Judicial Interpretations of the General Water Pollution Offences: An Internal Coherence Perspective

UoM administered thesis: Unknown

  • Authors:
  • Munira Patel

Abstract

Using the critical research framework of immanent critique, this thesis assesses judicial interpretations of the general water pollution offences under Regulation 12(1)(b) of the Environmental Permitting (England and Wales) Regulations 2016. Regulation 12(1)(b) states that ‘a person must not, except under and to the extent authorised by an environmental permit cause or knowingly permit a water discharge activity or groundwater activity’. Immanent critique has the aim of investigating and assessing the relationship between ideals and reality to measure how far the key claims, values or assumptions of a legislative provision or institution are realised in actual practice. The thesis uses the term ‘internal coherence’ to describe coherence between the legislative goals that underpin the water pollution offences of ‘causing’ and ‘knowingly permitting’ and judicial interpretations of these offences. A critical analysis of judicial interpretations of the water pollution offences of ‘causing’ and ‘knowingly permitting’ using the lens of immanent critique complements and develops the existing water pollution prevention and environmental law literature. It illustrates the merits of assessing the relationship between ‘law in books’ and ‘law in action’ by examining the mismatch between legislative ideals and interpretative outcomes. An analysis of the relationship between the promise and performance of the general water pollution offence of ‘causing’ (and to a much lesser extent the offence of ‘knowingly permits’ due to the paucity of prosecutions) has shown that in the early 1970s, the House of Lords (now Supreme Court) supported an internally coherent interpretation of ‘causing’. During the 1990s, judicial interpretations of these water pollution prevention offence were not internally coherent. Recently, the courts have explicitly supported an internally coherent interpretation of the water pollution offence of ‘causing’. This thesis is based on the argument that there is little or no point in introducing numerous environmental protection laws if efforts are not then made to investigate how these laws operate and if their professed ideal(s) are being realised in actual practice. This thesis illustrates the practical application of the theoretical framework of immanent critique to help legal academics promote coherence within the legal system, add to discussions about the maturity of environmental scholarship, and subject judicial reasoning to critical examinations in order to encourage public confidence in legal personal and address concerns and issues that (environmental) judges may either typically share or are likely to face during the interpretative process.

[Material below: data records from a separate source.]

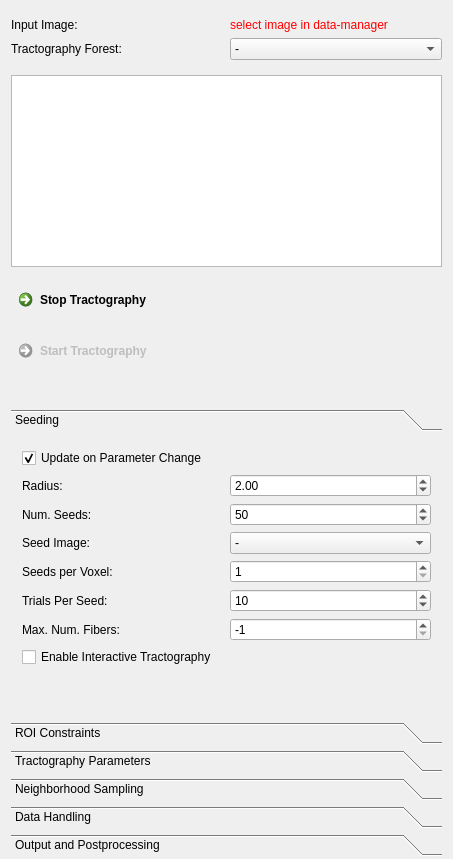
Above: Plugins/org.mitk.gui.qt.diffusionimaging.tractography/src/internal/QmitkStreamlineTrackingViewControls.ui from MITK/MITK before the change. Below: the same form after it.
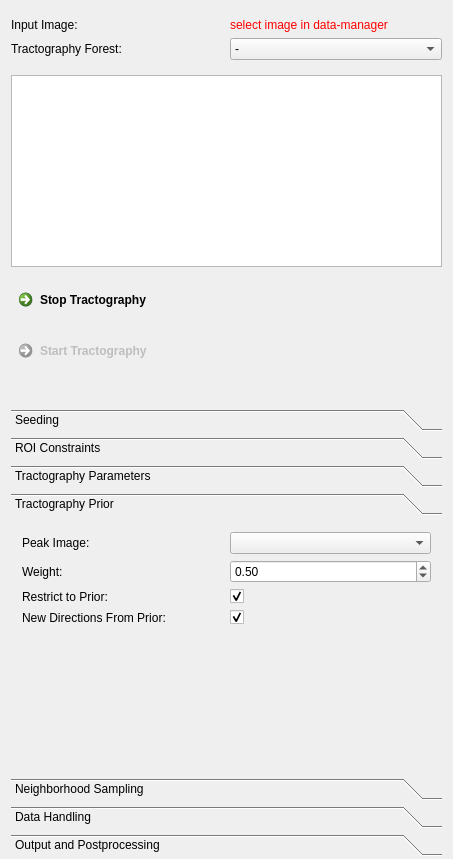
That is the form after the change. The open tabs and pages were chosen to show the change. Custom widgets are drawn as their Qt base class.

Commit message: Added peak based tractography prior

The edit to the form file:
```diff
--- a/Plugins/org.mitk.gui.qt.diffusionimaging.tractography/src/internal/QmitkStreamlineTrackingViewControls.ui
+++ b/Plugins/org.mitk.gui.qt.diffusionimaging.tractography/src/internal/QmitkStreamlineTrackingViewControls.ui
@@ -270,7 +270,7 @@
                 <string/>
                </property>
                <property name="text">
-                <string>Radius:</string>
+                <string>Radius: </string>
                </property>
               </widget>
              </item>
@@ -1031,6 +1031,111 @@
        </item>
       </layout>
      </widget>
+     <widget class="QWidget" name="page_prior">
+      <property name="geometry">
+       <rect>
+        <x>0</x>
+        <y>0</y>
+        <width>435</width>
+        <height>224</height>
+       </rect>
+      </property>
+      <attribute name="label">
+       <string>Tractography Prior</string>
+      </attribute>
+      <layout class="QGridLayout" name="gridLayout_9">
+       <item row="2" column="0">
+        <widget class="QLabel" name="m_PriorLabel_3">
+         <property name="text">
+          <string>Restrict to Prior:</string>
+         </property>
+        </widget>
+       </item>
+       <item row="1" column="0">
+        <widget class="QLabel" name="m_PriorLabel_2">
+         <property name="text">
+          <string>Weight:</string>
+         </property>
+        </widget>
+       </item>
+       <item row="0" column="0">
+        <widget class="QLabel" name="m_PriorLabel">
+         <property name="text">
+          <string>Peak Image:</string>
+         </property>
+        </widget>
+       </item>
+       <item row="1" column="1">
+        <widget class="QDoubleSpinBox" name="m_PriorWeightBox">
+         <property name="toolTip">
+          <string>Weighting factor between prior and data.</string>
+         </property>
+         <property name="maximum">
+          <double>1.000000000000000</double>
+         </property>
+         <property name="singleStep">
+          <double>0.100000000000000</double>
+         </property>
+         <property name="value">
+          <double>0.500000000000000</double>
+         </property>
+        </widget>
+       </item>
+       <item row="2" column="1">
+        <widget class="QCheckBox" name="m_PriorAsMaskBox">
+         <property name="toolTip">
+          <string>Restrict tractography to regions where the prior is valid.</string>
+         </property>
+         <property name="text">
+          <string/>
+         </property>
+         <property name="checked">
+          <bool>true</bool>
+         </property>
+        </widget>
+       </item>
+       <item row="0" column="1">
+        <widget class="QmitkDataStorageComboBoxWithSelectNone" name="m_PriorImageBox">
+         <property name="toolTip">
+          <string/>
+         </property>
+        </widget>
+       </item>
+       <item row="4" column="0">
+        <spacer name="verticalSpacer_7">
+         <property name="orientation">
+          <enum>Qt::Vertical</enum>
+         </property>
+         <property name="sizeHint" stdset="0">
+          <size>
+           <width>20</width>
+           <height>40</height>
+          </size>
+         </property>
+        </spacer>
+       </item>
+       <item row="3" column="0">
+        <widget class="QLabel" name="m_PriorLabel_4">
+         <property name="text">
+          <string>New Directions From Prior:</string>
+         </property>
+        </widget>
+       </item>
+       <item row="3" column="1">
+        <widget class="QCheckBox" name="m_NewDirectionsFromPriorBox">
+         <property name="toolTip">
+          <string>If unchecked, the prior cannot create directions where there are none in the data.</string>
+         </property>
+         <property name="text">
+          <string/>
+         </property>
+         <property name="checked">
+          <bool>true</bool>
+         </property>
+        </widget>
+       </item>
+      </layout>
+     </widget>
      <widget class="QWidget" name="page_neighborhood">
       <property name="geometry">
        <rect>
```
Left out of the diff: 130 changed lines with no effect on the pictures. The commit also changes 9 other files.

Details

Original languageEnglish
Awarding Institution
Supervisors/Advisors
Award date1 Aug 2019